(DESCRIPTION OF THE TASK):
Count the lines in the entries that contain "request". Say the number and nothing more.

Image comparison data
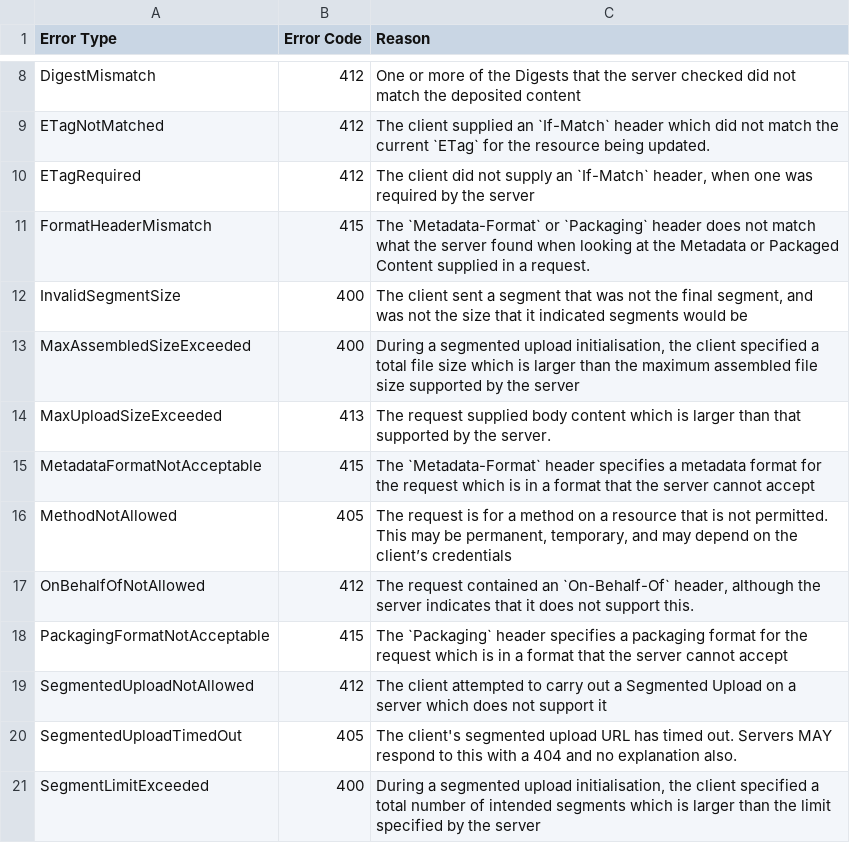
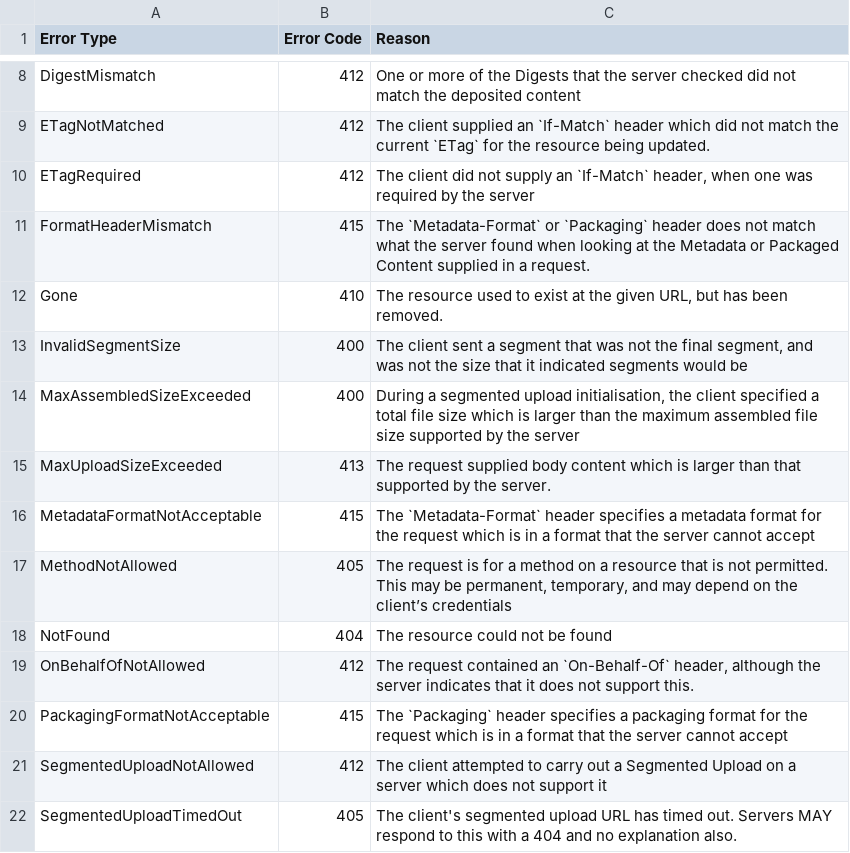
Before and after one commit to swordapp/swordv3, a CSV file: src/tables/error-types.csv, drawn as a sheet; only a part is shown, gaps mark what is left out; the shorter side is filled out with more unchanged rows.

Commit message:
Add exception definitions for NotFound and Gone
These are mentioned elsewhere in the spec, but not in the error types table.

```diff
--- a/src/tables/error-types.csv
+++ b/src/tables/error-types.csv
@@ -11,2 +11,3 @@ ETagRequired,412,"The client did not supply an `If-Match` header, when one was r
 FormatHeaderMismatch,415,The `Metadata-Format` or `Packaging` header does not match what the server found when looking at the Metadata or Packaged Content supplied in a request.
+Gone,410,"The resource used to exist at the given URL, but has been removed."
 InvalidSegmentSize,400,"The client sent a segment that was not the final segment, and was not the size that it indicated segments would be"
@@ -16,2 +17,3 @@ MetadataFormatNotAcceptable,415,The `Metadata-Format` header specifies a metadat
 MethodNotAllowed,405,"The request is for a method on a resource that is not permitted. This may be permanent, temporary, and may depend on the client’s credentials"
+NotFound,404,"The resource could not be found"
 OnBehalfOfNotAllowed,412,"The request contained an `On-Behalf-Of` header, although the server indicates that it does not support this."
```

(SOLUTION TO THIS TASK):
3